Mr Francis Torkonoo, Executive Secretary of NACOB, stated that the said report failed to mention the period those statistics were generated, and appealed to the media to endeavor to crosscheck any drug related information before making them public.
Mr Torkornoo said this at the opening of a two-day training programme on the role of the media in tackling the illicit drugs menace in the country.
The programme is aimed at equipping journalists with the appropriate tools and skills to give accurate and factual information on drug related issues.
He said Ghana did not have a current usage of cocaine data, saying that, “we have not been able to translate consumption rate yet”.

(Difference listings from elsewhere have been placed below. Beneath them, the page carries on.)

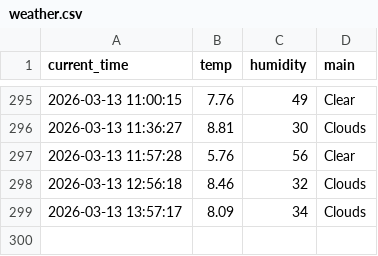
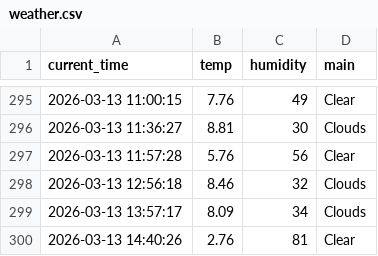
Before and after one commit to JH010918/weather_5m, a CSV file: weather.csv, drawn as a sheet; only a part is shown, gaps mark what is left out.

```diff
--- a/weather.csv
+++ b/weather.csv
@@ -299 +299,2 @@ current_time,temp,humidity,main
 2026-03-13 13:57:17,8.09,34,Clouds
+2026-03-13 14:40:26,2.76,81,Clear
```
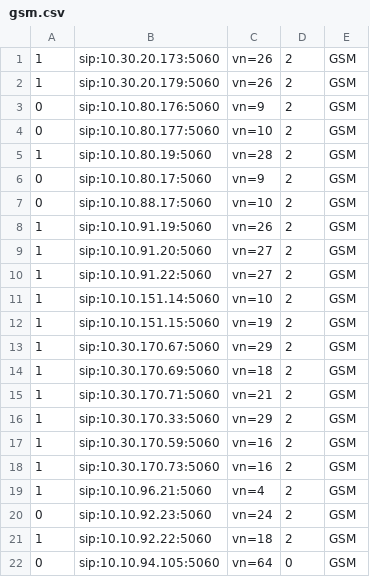
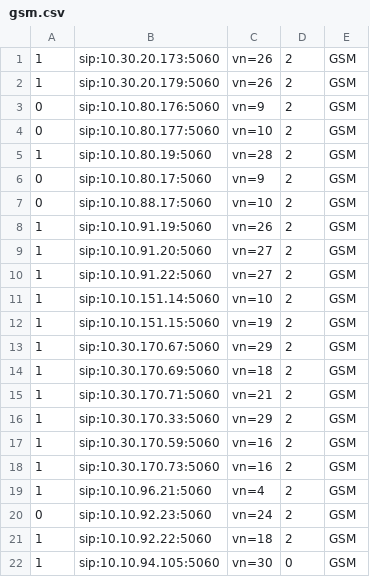
Before and after one commit to devops-itcs/CONFIG-CHANNEL-SIP-99137, a CSV file: gsm.csv, drawn as a sheet.

Commit message:
Update gsm.csv

```diff
--- a/gsm.csv
+++ b/gsm.csv
@@ -21,2 +21,2 @@
 1,sip:10.10.92.22:5060,vn=18,2,GSM
-0,sip:10.10.94.105:5060,vn=64,0,GSM
+1,sip:10.10.94.105:5060,vn=30,0,GSM
```
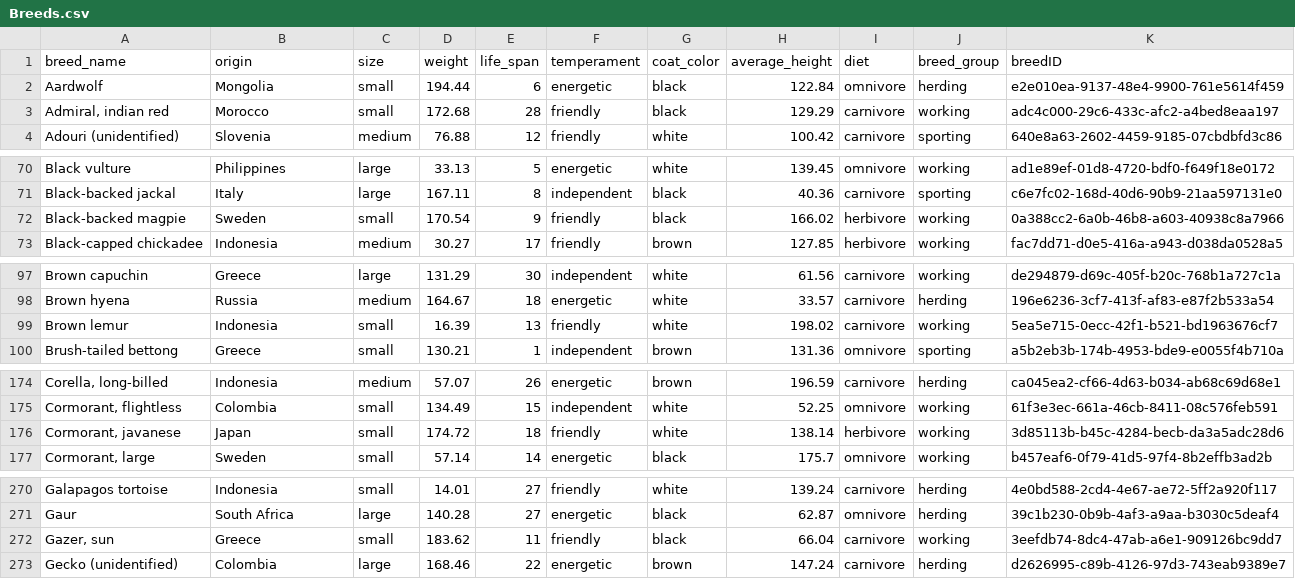
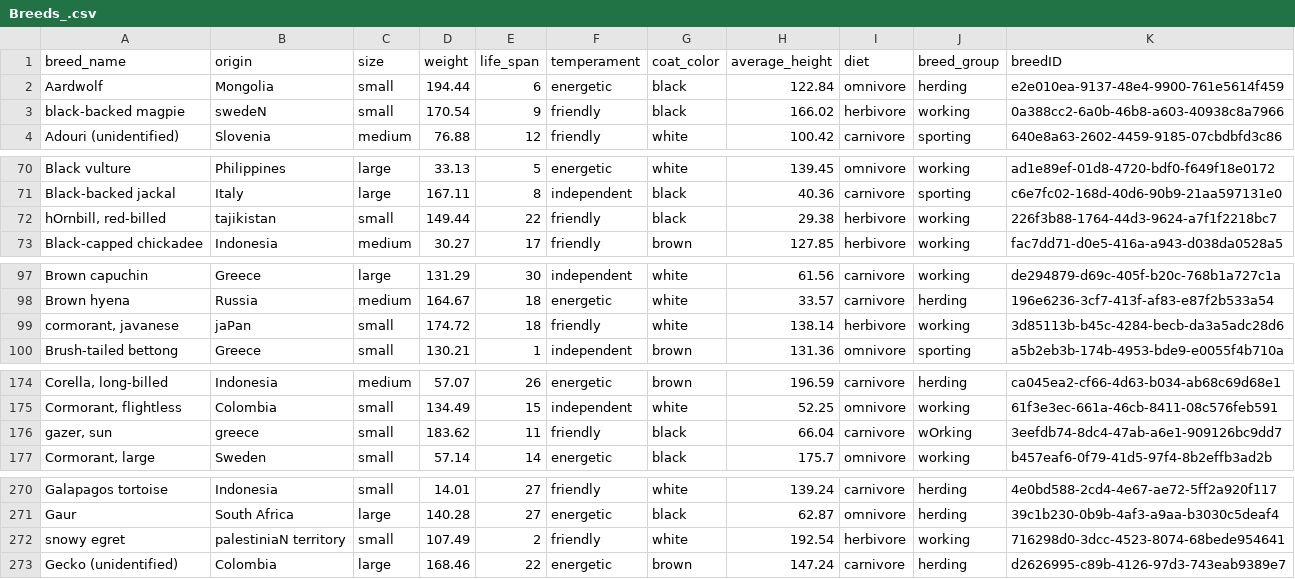
Before and after one commit to noodle126/ProjectPhoenix, a CSV file: Breeds_.csv (was Breeds.csv), drawn as a sheet; only a part is shown, gaps mark what is left out; removed rows and columns are numbered as before the commit, all else as after; the diff covers the shown part only; the diff names each change by its address in the sheet, - before the commit and + after, or states it on an @@ line.

Commit message:
data change

```diff
--- a/Breeds.csv
+++ b/Breeds_.csv
-row 3: Admiral, indian red | Morocco | small | 172.68 | 28 | friendly | black | 129.29 | carnivore | working | adc4c000-29c6-433c-afc2-a4bed8eaa197
+row 3: black-backed magpie | swedeN | small | 170.54 | 9 | friendly | black | 166.02 | herbivore | working | 0a388cc2-6a0b-46b8-a603-40938c8a7966
-row 72: Black-backed magpie | Sweden | small | 170.54 | 9 | friendly | black | 166.02 | herbivore | working | 0a388cc2-6a0b-46b8-a603-40938c8a7966
+row 72: hOrnbill, red-billed | tajikistan | small | 149.44 | 22 | friendly | black | 29.38 | herbivore | working | 226f3b88-1764-44d3-9624-a7f1f2218bc7
-row 99: Brown lemur | Indonesia | small | 16.39 | 13 | friendly | white | 198.02 | carnivore | working | 5ea5e715-0ecc-42f1-b521-bd1963676cf7
+row 99: cormorant, javanese | jaPan | small | 174.72 | 18 | friendly | white | 138.14 | herbivore | working | 3d85113b-b45c-4284-becb-da3a5adc28d6
-row 176: Cormorant, javanese | Japan | small | 174.72 | 18 | friendly | white | 138.14 | herbivore | working | 3d85113b-b45c-4284-becb-da3a5adc28d6
+row 176: gazer, sun | greece | small | 183.62 | 11 | friendly | black | 66.04 | carnivore | wOrking | 3eefdb74-8dc4-47ab-a6e1-909126bc9dd7
-row 272: Gazer, sun | Greece | small | 183.62 | 11 | friendly | black | 66.04 | carnivore | working | 3eefdb74-8dc4-47ab-a6e1-909126bc9dd7
+row 272: snowy egret | palestiniaN territory | small | 107.49 | 2 | friendly | white | 192.54 | herbivore | working | 716298d0-3dcc-4523-8074-68bede954641
```
Also changed, not shown: 1 added row, 3 removed rows and 14 edited cells elsewhere in this file.
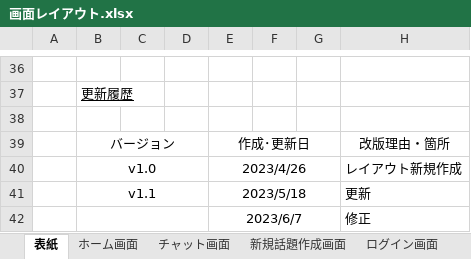
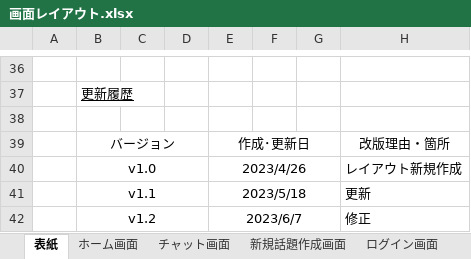
Before and after one commit to fujimondesu/2023Dev3Early, an Excel workbook: 02_画面設計書・モックアップ/画面レイアウト.xlsx, sheet 表紙, drawn as a sheet; only a part is shown, gaps mark what is left out; values as stored, in another font and other column widths than the file's, no borders; the diff names each change by its address in the sheet, - before the commit and + after, or states it on an @@ line.

```diff
--- a/02_画面設計書・モックアップ/画面レイアウト.xlsx (sheet 表紙)
+++ b/02_画面設計書・モックアップ/画面レイアウト.xlsx (sheet 表紙)
-B42: (empty)
+B42: v1.2
```
Also changed, not shown: sheet ログアウト完了画面, sheet ユーザー情報確認画面, sheet 新規登録確認画面, sheet パスワード再設定ユーザー確認画面, sheet ユーザー名、パスワード変更完了画面, sheet パスワード再設定確認画面, 10 more sheets, charts or pictures, 2 other files.
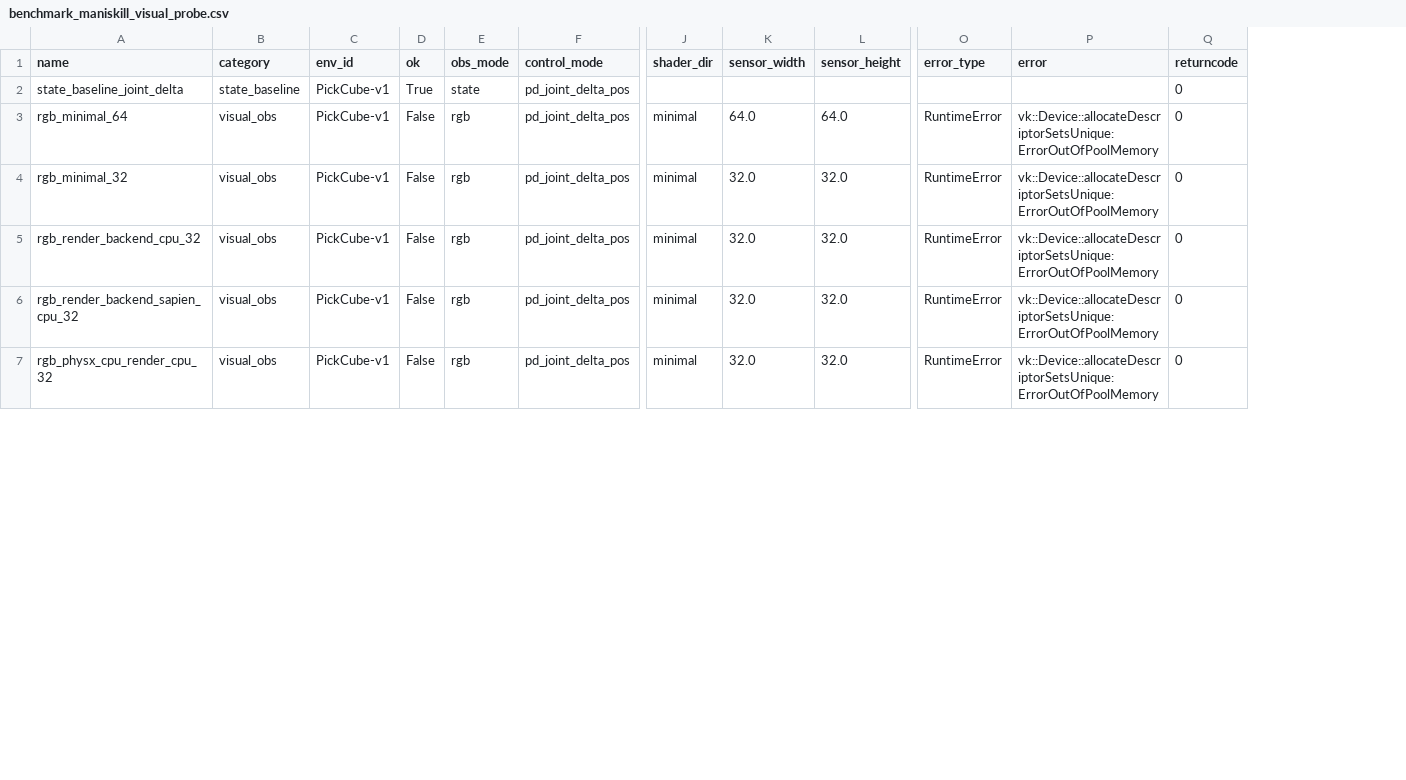
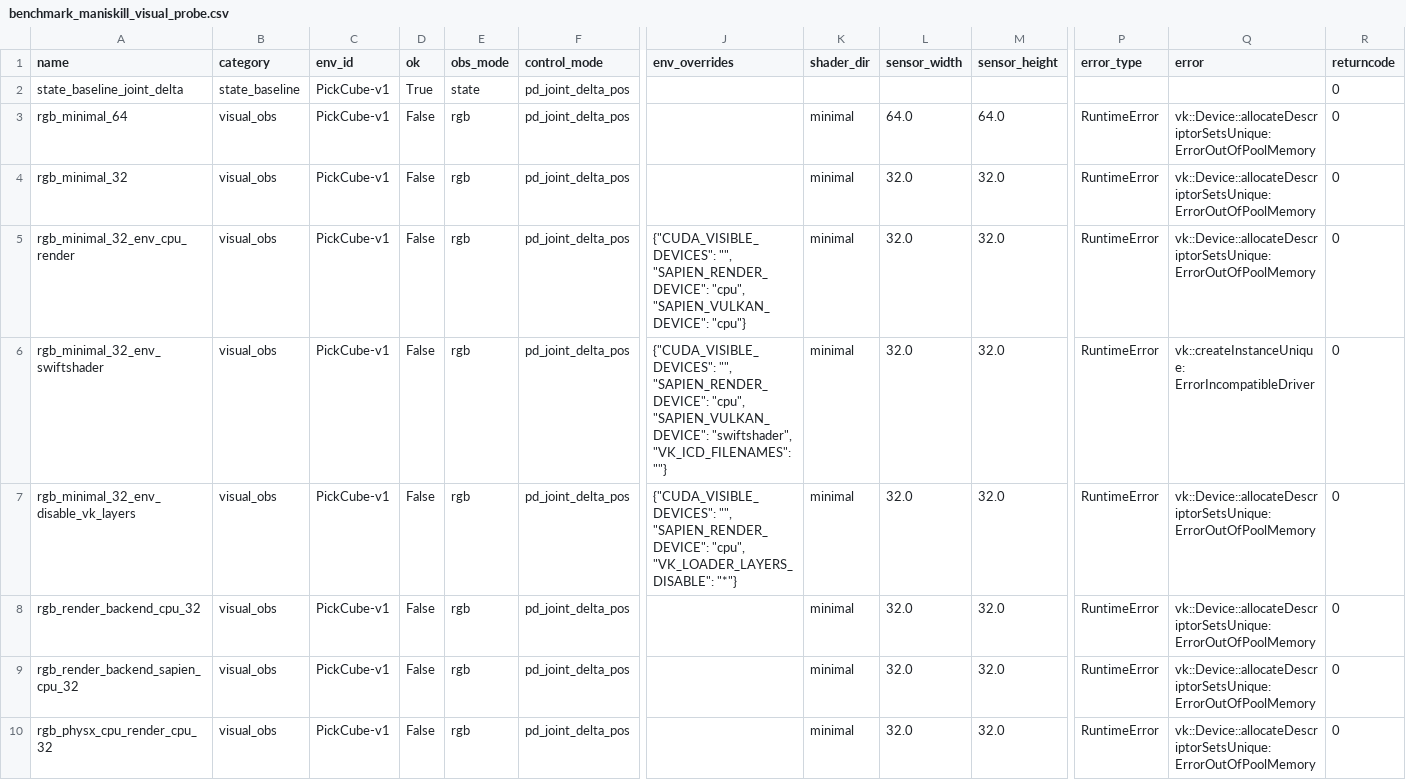
Before and after one commit to Jason-Wang313/best-of-n-wam, a CSV file: results/tables/benchmark_maniskill_visual_probe.csv, drawn as a sheet; only a part is shown, gaps mark what is left out; rows hold the shown columns only; the diff names each change by its address in the sheet, - before the commit and + after, or states it on an @@ line.

Commit message:
Refresh ManiSkill visual blocker evidence

```diff
--- a/results/tables/benchmark_maniskill_visual_probe.csv
+++ b/results/tables/benchmark_maniskill_visual_probe.csv
+column J (env_overrides), empty
+row 5: rgb_minimal_32_env_cpu_render | visual_obs | PickCube-v1 | False | rgb | pd_joint_delta_pos | {"CUDA_VISIBLE_DEVICES": "", "SAPIEN_RENDER_DEVICE": "cpu", "SAPIEN_VULKAN_DEVICE": "cpu"} | minimal | 32.0 | 32.0 | RuntimeError | vk::Device::allocateDescriptorSetsUnique: ErrorOutOfPoolMemory | 0
+row 6: rgb_minimal_32_env_swiftshader | visual_obs | PickCube-v1 | False | rgb | pd_joint_delta_pos | {"CUDA_VISIBLE_DEVICES": "", "SAPIEN_RENDER_DEVICE": "cpu", "SAPIEN_VULKAN_DEVICE": "swiftshader", "VK_ICD_FILENAMES": ""} | minimal | 32.0 | 32.0 | RuntimeError | vk::createInstanceUnique: ErrorIncompatibleDriver | 0
+row 7: rgb_minimal_32_env_disable_vk_layers | visual_obs | PickCube-v1 | False | rgb | pd_joint_delta_pos | {"CUDA_VISIBLE_DEVICES": "", "SAPIEN_RENDER_DEVICE": "cpu", "VK_LOADER_LAYERS_DISABLE": "*"} | minimal | 32.0 | 32.0 | RuntimeError | vk::Device::allocateDescriptorSetsUnique: ErrorOutOfPoolMemory | 0
```
Also changed, not shown: 21 other files.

According to him the increasing number of drugs coming to West Africa could translate to high consumption rate, pointing out that alcohol consumption was of the number one in reported cases in the country’s hospitals.
He explained that marijuana and cocaine consumption took the second and third positions on reported cases whilst heroine was fourth.
He mentioned that lately, methamphetamine, a stimulant, was gaining recognition in the drug abuse menace.
Mr Torkornoo was optimistic that a Bill, which aims at transforming the Board into a Commission, would receive Cabinet’s attention to help them become more independent and be in tune with the current technology as well as the modus operandi in the fight against drug trafficking.
Mr Solomon Stanley Eyo, who is in charge of Supply Reduction Activities, NACOB, noted that, illicit drugs that are trafficked and abused in Ghana were cannabis sativa, cocaine, heroin and methamphetamine.
Mr Eyo said one of the deadliest among them was methamphetamine because it was produced from dangerous chemicals and psychotropic substances.
He appealed to government to provide more resources and logistics to staff of NACOB to enable them to give off their best.
Mr Eyo said Staff of NACOB need more training to be up to-date with global trends.
Additionally, he said, it was also important government comes up with better welfare packages to motivate the staff to give out their best.
Ms Ernestina Agyei Mensah, an official with the Drug Demand Reduction unit, NACOB, said one of the drugs abused in markets was tramadol.
Ms Mensah said drug addiction, which constitute a brain disease, has now become a public health issue which ought to be managed effectively and appealed to the media to support NACOB to counter false perceptions that drug use was normative.